I am interested in the fate of large, globally relevant, stocks of soil carbon that are on the move due to human activities. In particular, I study whether these vulnerable carbon reservoirs leak into the atmosphere as carbon dioxide through rivers and streams and thereby add to the greenhouse effect. My current research is focused on the effect of agriculture on carbon mobilization in watersheds of eastern Democratic Republic of the Congo. To accomplish this, I use a variety of analytical tools to characterize both organic and inorganic carbon in streams draining pristine and impacted catchments. These include 13/14C isotopes, FTICR mass spectrometry, fluorescence, uv-visible absorbance, and bioincubations. With these tools I strive to link the isotopic signature of inorganic carbon with potential organic sources. Underpinning this research is an effort to improve methods of capturing whole watershed processes, since a growing body of work has highlighted headwaters as important vents for respired terrestrial carbon dioxide.
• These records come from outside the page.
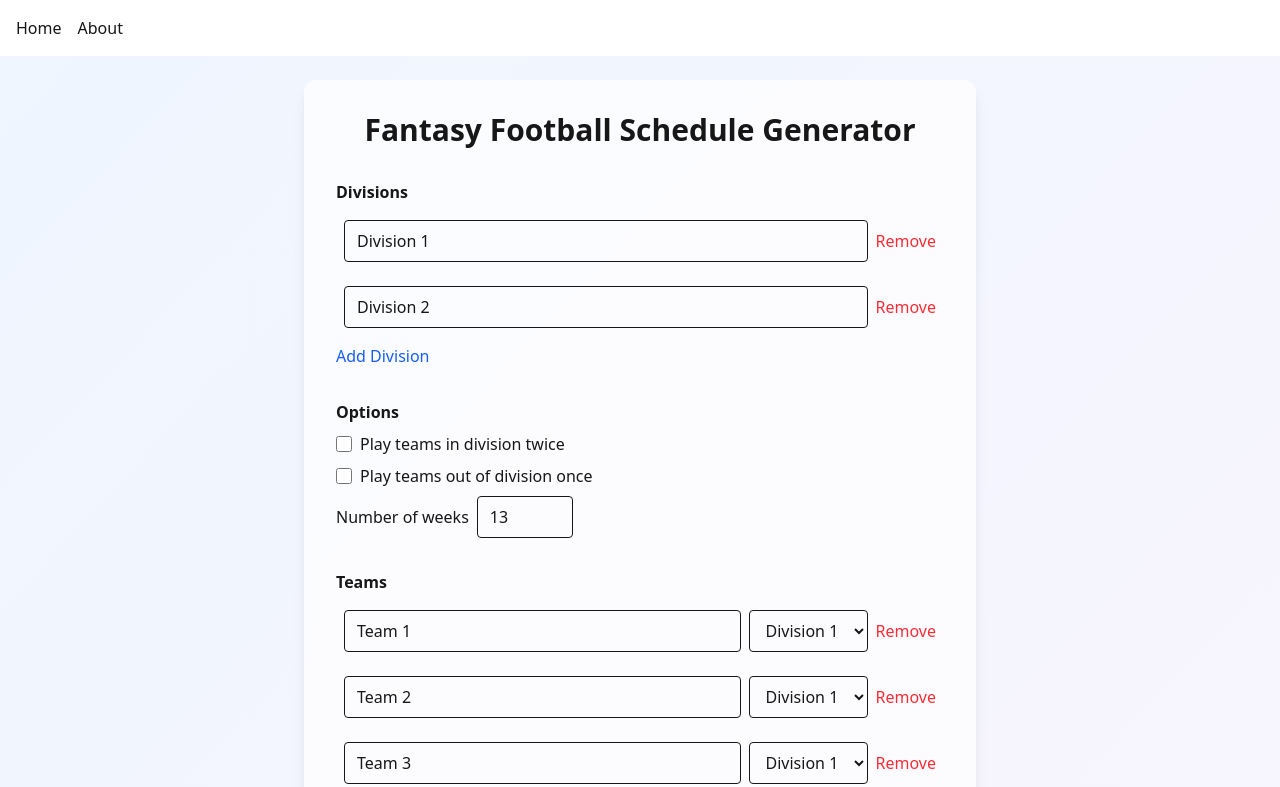
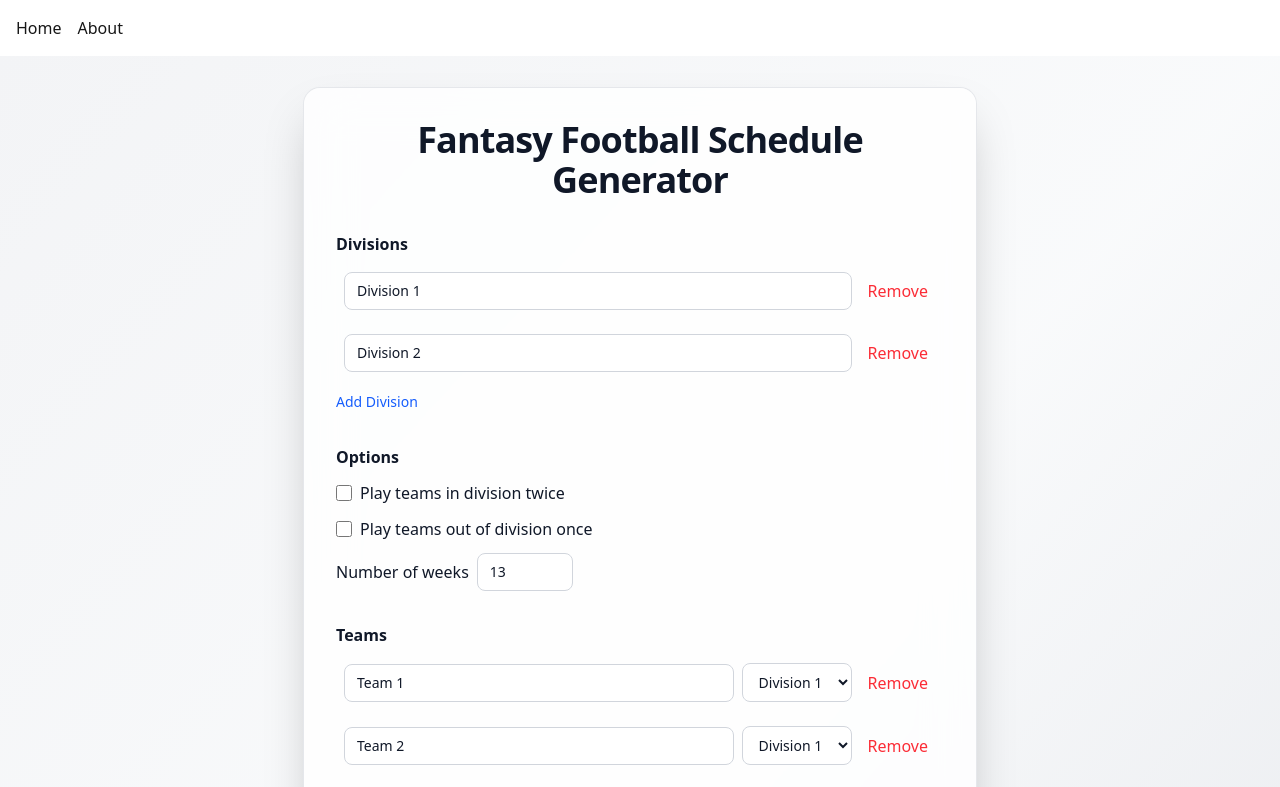
Before and after one commit to alex-monroe/ff-schedule-generator-fe, a Next.js app: page / in a window 1280 px wide. Shown: the top 787 px of the page. Built offline with nearby package versions, Linux system fonts and the light colour scheme.

Commit message:
style: polish schedule generator ui

```diff
--- a/src/app/page.tsx
+++ b/src/app/page.tsx
@@ -110,9 +110,9 @@ export default function Home() {
   }
 
   return (
-    <main className="min-h-screen bg-gradient-to-br from-blue-50 to-purple-50 dark:from-gray-900 dark:to-gray-800 p-6 flex items-start justify-center">
-      <section className="w-full max-w-2xl bg-white/70 dark:bg-gray-900/70 backdrop-blur rounded-xl shadow-lg p-8">
-        <h1 className="text-3xl font-bold mb-8 text-center">
+    <main className="min-h-screen w-full bg-gradient-to-br from-gray-100 via-gray-50 to-gray-200 dark:from-gray-900 dark:via-gray-900 dark:to-gray-800 px-4 py-8 flex items-start justify-center text-gray-900 dark:text-gray-100">
+      <section className="w-full max-w-2xl bg-white/80 dark:bg-gray-800/80 backdrop-blur-xl rounded-2xl shadow-2xl ring-1 ring-gray-200 dark:ring-gray-700 p-8">
+        <h1 className="text-3xl md:text-4xl font-semibold mb-8 text-center tracking-tight">
           Fantasy Football Schedule Generator
         </h1>
 
@@ -120,15 +120,18 @@ export default function Home() {
           <label className="block font-semibold mb-2">Divisions</label>
           <div className="space-y-2" ref={divisionsRef}>
             {divisions.map(div => (
-              <div key={div.id} className="flex items-center p-2 rounded hover:bg-gray-50 dark:hover:bg-gray-800 transition-colors">
+              <div
+                key={div.id}
+                className="flex items-center p-2 rounded-lg hover:bg-gray-100 dark:hover:bg-gray-800 transition-colors"
+              >
                 <input
-                  className="border rounded px-3 py-2 flex-grow focus:outline-none focus:ring-2 focus:ring-blue-500 focus:border-transparent transition-colors"
+                  className="border border-gray-300 dark:border-gray-700 rounded-lg px-3 py-2 flex-grow bg-white dark:bg-gray-900 focus:outline-none focus:ring-2 focus:ring-blue-500 focus:border-transparent text-sm transition-colors"
                   value={div.name ?? ''}
                   placeholder="Division name"
                   onChange={e => updateDivisionName(Number(div.id), e.target.value)}
                 />
                 <button
-                  className="ml-2 text-red-500 hover:text-red-700 transition-colors"
+                  className="ml-2 px-2 py-1 rounded-md text-red-500 hover:text-red-600 focus:outline-none focus:ring-2 focus:ring-red-400 transition-colors"
                   onClick={() => removeDivision(Number(div.id))}
                 >
                   Remove
@@ -137,14 +140,14 @@ export default function Home() {
             ))}
           </div>
           <button
-            className="mt-2 text-blue-600 hover:text-blue-800 transition-colors"
+            className="mt-3 inline-flex items-center text-sm font-medium text-blue-600 hover:text-blue-700 hover:underline transition-colors"
             onClick={addDivision}
           >
             Add Division
           </button>
         </div>
 
-        <div className="mb-8 space-y-2">
+        <div className="mb-8 space-y-3">
           <label className="block font-semibold">Options</label>
           <label className="flex items-center">
             <input
@@ -169,7 +172,7 @@ export default function Home() {
             <input
               type="number"
               min={1}
-              className="border rounded px-3 py-2 w-24 focus:outline-none focus:ring-2 focus:ring-blue-500 focus:border-transparent transition-colors"
+              className="border border-gray-300 dark:border-gray-700 rounded-lg px-3 py-2 w-24 bg-white dark:bg-gray-900 focus:outline-none focus:ring-2 focus:ring-blue-500 focus:border-transparent text-sm transition-colors"
               value={options.numWeeks ?? 13}
               onChange={e => setOptions({ ...options, numWeeks: Number(e.target.value) })}
             />
@@ -180,15 +183,18 @@ export default function Home() {
           <label className="block font-semibold mb-2">Teams</label>
           <div className="space-y-2" ref={teamsRef}>
             {teams.map((team, idx) => (
-              <div key={idx} className="flex items-center p-2 rounded hover:bg-gray-50 dark:hover:bg-gray-800 transition-colors">
+              <div
+                key={idx}
+                className="flex items-center p-2 rounded-lg hover:bg-gray-100 dark:hover:bg-gray-800 transition-colors"
+              >
                 <input
-                  className="border rounded px-3 py-2 flex-grow focus:outline-none focus:ring-2 focus:ring-blue-500 focus:border-transparent transition-colors"
+                  className="border border-gray-300 dark:border-gray-700 rounded-lg px-3 py-2 flex-grow bg-white dark:bg-gray-900 focus:outline-none focus:ring-2 focus:ring-blue-500 focus:border-transparent text-sm transition-colors"
                   value={team.name ?? ''}
                   placeholder="Team name"
                   onChange={e => updateTeam(idx, { name: e.target.value })}
                 />
                 <select
-                  className="border rounded px-3 py-2 ml-2 focus:outline-none focus:ring-2 focus:ring-blue-500 focus:border-transparent transition-colors"
+                  className="border border-gray-300 dark:border-gray-700 rounded-lg px-3 py-2 ml-2 bg-white dark:bg-gray-900 focus:outline-none focus:ring-2 focus:ring-blue-500 focus:border-transparent text-sm transition-colors"
                   value={Number(team.divisionId)}
                   onChange={e => updateTeam(idx, { divisionId: Number(e.target.value) })}
                 >
@@ -199,7 +205,7 @@ export default function Home() {
                   ))}
                 </select>
                 <button
-                  className="ml-2 text-red-500 hover:text-red-700 transition-colors"
+                  className="ml-2 px-2 py-1 rounded-md text-red-500 hover:text-red-600 focus:outline-none focus:ring-2 focus:ring-red-400 transition-colors"
                   onClick={() => removeTeam(idx)}
                 >
                   Remove
@@ -208,7 +214,7 @@ export default function Home() {
             ))}
           </div>
           <button
-            className="mt-2 text-blue-600 hover:text-blue-800 transition-colors"
+            className="mt-3 inline-flex items-center text-sm font-medium text-blue-600 hover:text-blue-700 hover:underline transition-colors"
             onClick={addTeam}
           >
             Add Team
@@ -216,14 +222,14 @@ export default function Home() {
         </div>
 
         <button
-          className="bg-blue-600 hover:bg-blue-700 text-white px-6 py-2 rounded-lg transition-colors disabled:opacity-50 disabled:cursor-not-allowed"
+          className="mt-4 bg-blue-600 hover:bg-blue-700 text-white font-medium px-6 py-2 rounded-lg shadow-sm transition-all duration-200 disabled:opacity-50 disabled:cursor-not-allowed"
           onClick={generate}
           disabled={loading}
         >
           {loading ? 'Generating...' : 'Generate Schedule'}
         </button>
 
-        {error && <p className="text-red-600 mt-4">{error}</p>}
+        {error && <p className="text-red-500 font-medium mt-4">{error}</p>}
 
         {schedule && schedule.matchups && (
           <div className="mt-8">
@@ -232,9 +238,9 @@ export default function Home() {
                 <button
                   key={i}
                   onClick={() => setSelectedWeek(i)}
-                  className={`px-3 py-1 rounded-full text-sm transition-colors ${
+                  className={`px-3 py-1 rounded-full text-sm font-medium transition-all duration-200 focus:outline-none focus:ring-2 focus:ring-blue-500 ${
                     selectedWeek === i
-                      ? 'bg-blue-600 text-white'
+                      ? 'bg-blue-600 text-white shadow'
                       : 'bg-gray-200 hover:bg-gray-300 dark:bg-gray-700 dark:hover:bg-gray-600'
                   }`}
                 >
@@ -244,7 +250,7 @@ export default function Home() {
             </div>
             <button
               onClick={downloadCSV}
-              className="mb-4 bg-green-600 hover:bg-green-700 text-white px-4 py-2 rounded-lg transition-colors"
+              className="mb-4 bg-green-600 hover:bg-green-700 text-white font-medium px-4 py-2 rounded-lg shadow-sm transition-all duration-200"
             >
               Download CSV
             </button>
@@ -252,7 +258,7 @@ export default function Home() {
               {schedule.matchups[selectedWeek]?.matchups?.map((m, j) => (
                 <div
                   key={j}
-                  className="flex items-center justify-between p-3 rounded-lg bg-gray-50 dark:bg-gray-800 shadow"
+                  className="flex items-center justify-between p-3 rounded-xl bg-gray-100 dark:bg-gray-800 ring-1 ring-gray-200 dark:ring-gray-700"
                 >
                   <span>{m.team1?.name}</span>
                   <span className="text-gray-500">vs</span>
```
Sarah Ellen Johnston
I'm interested in drivers of dissolved organic matter composition in northern high latitude aquatic environments, particularly seasonality and changes in vegetation and permafrost thaw input. Using optical measurements, ultrahigh resolution mass spectrometry, and lignin phenol biomarker analyses I investigate the source and transformations of organic matter and the effects of vegetation type and permafrost thaw on organic matter composition in lakes and rivers. I am also interested in using optical measurements (absorbance and fluorescence) as a predictor of lignin concentration in a range of ecosystems to model terrestrial organic carbon contribution in both inland and marine waters. Ultimately I seek to tie optical measurements to compositional measurements to fundamentally assess the drivers of chromophoric and fluorescent DOM in Arctic aquatic ecosystems.